SYNOPSIS: On the evening of April 23, 1972, Capt. Kenneth J. Yonan accompanied his ARVN counterpart to a water tower located on the northwestern edge of the Tanh Canh base camp compound near Dak To, Kontum Province, South Vietnam. Yonan was an advisor assigned to Advisory Team 22, MACV, and was assisting the ARVN 42nd Regiment based there. At about 0530 hours on April 24, Capt. Yonan was still in the water tower when Viet Cong attacked the camp perimeter. Although tanks fired at and hit the water tower, two other advisors spoke to Capt. Yonan after the firing and Yonan reported that he was not hit and planned to join the other advisors when it was safe to do so. Radio contact was maintained with Yonan until 0730 hours. The other U.S. advisors began escape and evasion operations from the beleaguered compound. Team 22 Advisors Maj. George W. Carter, Maj. Julius G. Warmath, and Capt. John P. Keller, were extracted by helicopter. The aircraft was a UH1H from the 52nd Aviation Battalion, 17th Aviation Group, (serial #69-15715) and was flown by Lt. James E. Hunsicker. WO Wade L. Ellen was the co-pilot of the chopper, and SP4 Charles M. Lea, and SP5 Ricky V. Vogle were crewmen. Other persons extracted included 1Lt. Johnny M. Jones, from the 52nd Aviation Battalion; SP4 Franklin Zollicoffer, from the U.S. Army Installation at Pleiku, and Sgt. Walter H. Ward, unit not specified. The helicopter departed to the northwest from Dak To, but was apparently hit by enemy fire, as it crashed and burned on a small island in the Dak Poko River about 500 meters from the end of the dock to the runway. Because of the rolling terrain, personnel at the airfield did not see the aircraft impact. A pilot flying over the wreckage reported that the helicopter was burning, but they could see no survivors. It was later discovered that five people did survive the crash - Warmath, Keller, Vogle, Ward and Lea. According to their statements, Hunsicker, Ellen, Zollicoffer, Jones and Carter were all dead.

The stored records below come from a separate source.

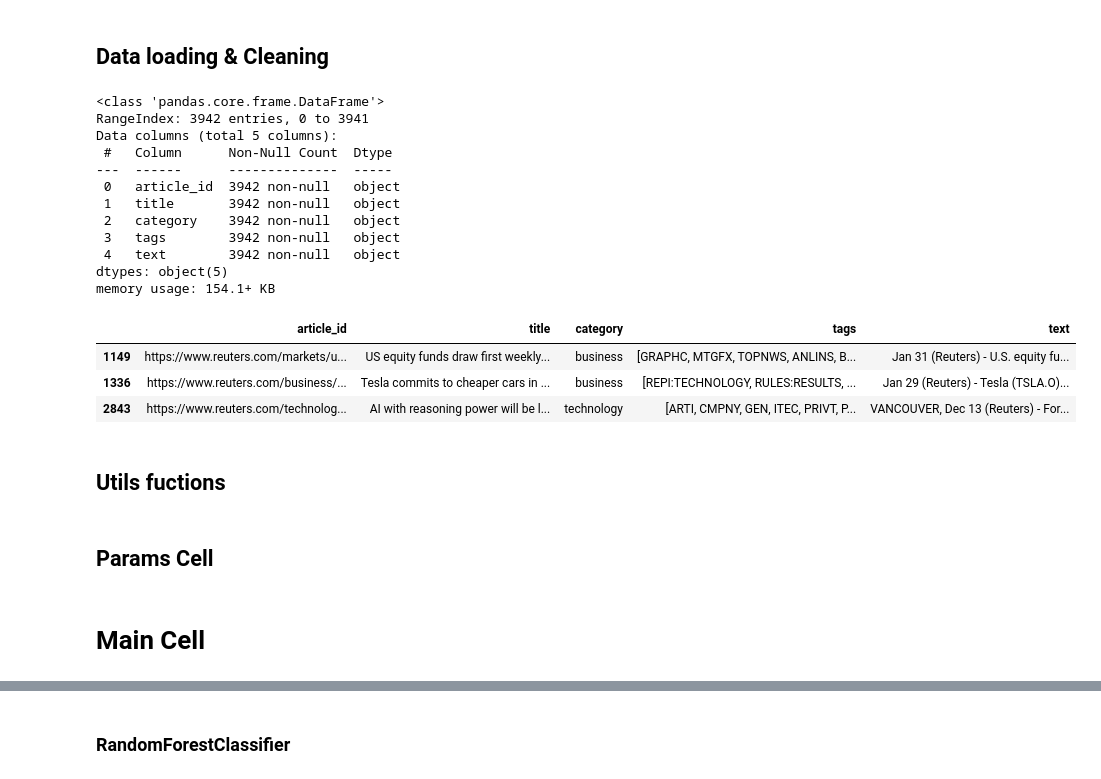
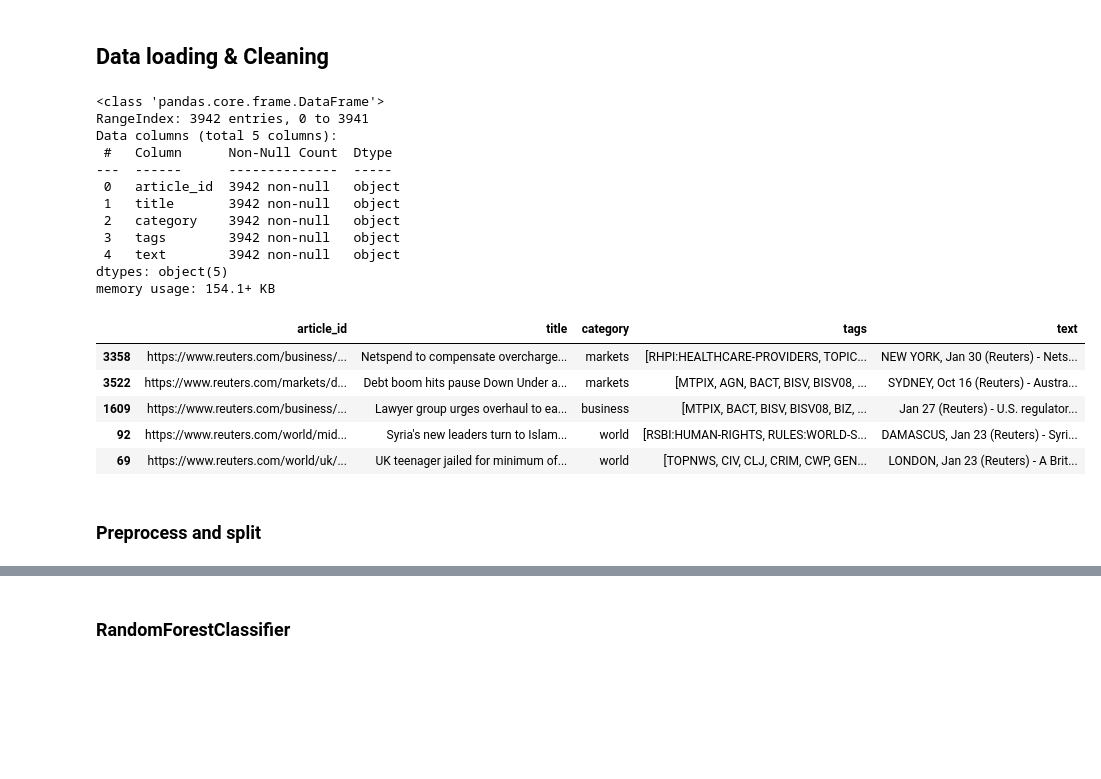
Before and after one commit to Kitsumetri/nlp_hse_lab, a Jupyter notebook: reuters_analyze.ipynb, the cells around one changed output, grey strips where cells are left out. Drawn from its saved outputs; the diff is of its cells as text; code cells hidden in the pictures; blank space fills up the shorter version.

Commit message:
reuters update

```diff
--- a/reuters_analyze.ipynb
+++ b/reuters_analyze.ipynb
@@ -86,25 +49,25 @@ logging.info('Modules loaded successfully!')
 # %% [markdown]
 ## Data loading & Cleaning
 # %%
-df_data = pd.read_json("data/reuters_articles_total.json") # загружаем данные из json
-df_data.info() # информация о таблице
-df_data.sample(3)  # выборка 3-х случайных строк
+df_data = pd.read_json("data/reuters_articles_total.json")
+df_data.info()
+df_data.sample(5)
 # %% [output]
 <class 'pandas.core.frame.DataFrame'>
 RangeIndex: 3942 entries, 0 to 3941
 Data columns (total 5 columns):
  #   Column      Non-Null Count  Dtype
 ---  ------      --------------  -----
  0   article_id  3942 non-null   object
  1   title       3942 non-null   object
  2   category    3942 non-null   object
  3   tags        3942 non-null   object
  4   text        3942 non-null   object
 dtypes: object(5)
 memory usage: 154.1+ KB
 |  | article_id | title | category | tags | text |
-| 1149 | https://www.reuters.com/markets/u... | US equity funds draw first weekly... | business | [GRAPHC, MTGFX, TOPNWS, ANLINS, B... | Jan 31 (Reuters) - U.S. equity fu... |
-| 1336 | https://www.reuters.com/business/... | Tesla commits to cheaper cars in ... | business | [REPI:TECHNOLOGY, RULES:RESULTS, ... | Jan 29 (Reuters) - Tesla (TSLA.O)... |
-| 2843 | https://www.reuters.com/technolog... | AI with reasoning power will be l... | technology | [ARTI, CMPNY, GEN, ITEC, PRIVT, P... | VANCOUVER, Dec 13 (Reuters) - For... |
+| 3358 | https://www.reuters.com/business/... | Netspend to compensate overcharge... | markets | [RHPI:HEALTHCARE-PROVIDERS, TOPIC... | NEW YORK, Jan 30 (Reuters) - Nets... |
+| 3522 | https://www.reuters.com/markets/d... | Debt boom hits pause Down Under a... | markets | [MTPIX, AGN, BACT, BISV, BISV08, ... | SYDNEY, Oct 16 (Reuters) - Austra... |
+| 1609 | https://www.reuters.com/business/... | Lawyer group urges overhaul to ea... | business | [MTPIX, BACT, BISV, BISV08, BIZ, ... | Jan 27 (Reuters) - U.S. regulator... |
+| 92 | https://www.reuters.com/world/mid... | Syria's new leaders turn to Islam... | world | [RSBI:HUMAN-RIGHTS, RULES:WORLD-S... | DAMASCUS, Jan 23 (Reuters) - Syri... |
+| 69 | https://www.reuters.com/world/uk/... | UK teenager jailed for minimum of... | world | [TOPNWS, CIV, CLJ, CRIM, CWP, GEN... | LONDON, Jan 23 (Reuters) - A Brit... |
-# %% [markdown]
-## Utils fuctions
@@ -243,2 +73,0 @@ def experement_step(clf: Classifier, _preprocess_params: PreprocessParams, _trai
-# %% [markdown]
-## Params Cell
@@ -349,4 +297,4 @@ classifiers = [
 ]
-# %% [markdown]
-# Main Cell
+# %% [markdown]
+### Preprocess and split
 # %%
```
Also changed, not shown: parts of 27 cells of this notebook, 6 other files.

Two other Team 22, MACV Advisors, LtCol. Robert W. Brownlee and Capt. Charles W. Gordon, and their ARVN interpreter, Sgt. Cao Ky Chi, were in a bunker near the airstrip approximately 4 kilometers to the west of the base camp when they were forced to withdraw under heavy enemy attack. They proceeded south of the compound across the Dak Poko River, but LtCol. Brownlee became separated from the others as they were advancing up a hill. Sgt. Chi and Capt. Gordon called out to him, but received no response. From the top of the hill, Sgt. Chi heard the enemy call out to someone in Vietnamese to halt and raise their hands. Sgt. Chi believed the Viet Cong were speaking to LtCol. Brownlee. Gordon and Chi evaded capture and eventually made their way to safety. A Vietnamese who was captured and subsequently released reported that he had talked to another prisoner who had witnessed LtCol.Brownlee's death. He was told that LtCol. Brownlee had killed himself with his own pistol when communist soldiers told him to raise his hands in an attempt to capture him. Additional hearsay reports of his suicide were reported by another ARVN source. Yonan never caught up with the others. For three days, helicopter searches were made of the area with no success. Ground search, because of the hostile threat in the area, was not practical. In April 1988, the Vietnamese "discovered" the remains of Capt. Kenneth J. Yonan and returned them to the U.S. in a spirit of stepped-up cooperation on the POW/MIA issue. In addition to the reports regarding Brownlee's death, a South Vietnamese soldier reported that he observed the capture of one "big" American from the camp. Another report described the capture of a U.S. Captain stationed at the camp.
Warmath, Keller, Vogle, Ward and Lea survived the crash and successfully E&E for 13 days. Vogle was featured on the cover of V.V.A.national mag, April issue with the story on the remains recovery at this crash. CW2 Ellen was the only remains found. Remains were returned in April 1993. from Rick Vogel, firstname.lastname@example.org The A/227th, call sign Chickenman, went to Pleiku around April of 71, it stood down around January of 72, with the remaining people and some choppers from this cav unit swung over to the 57th. This particular chopper, 69-15715, was one of those brought from Chickenman to the 57th. Larry Burbridge 57th Gladiators Sep 70- Feb 72, email@example.com
This record was last updated on 11/25/2003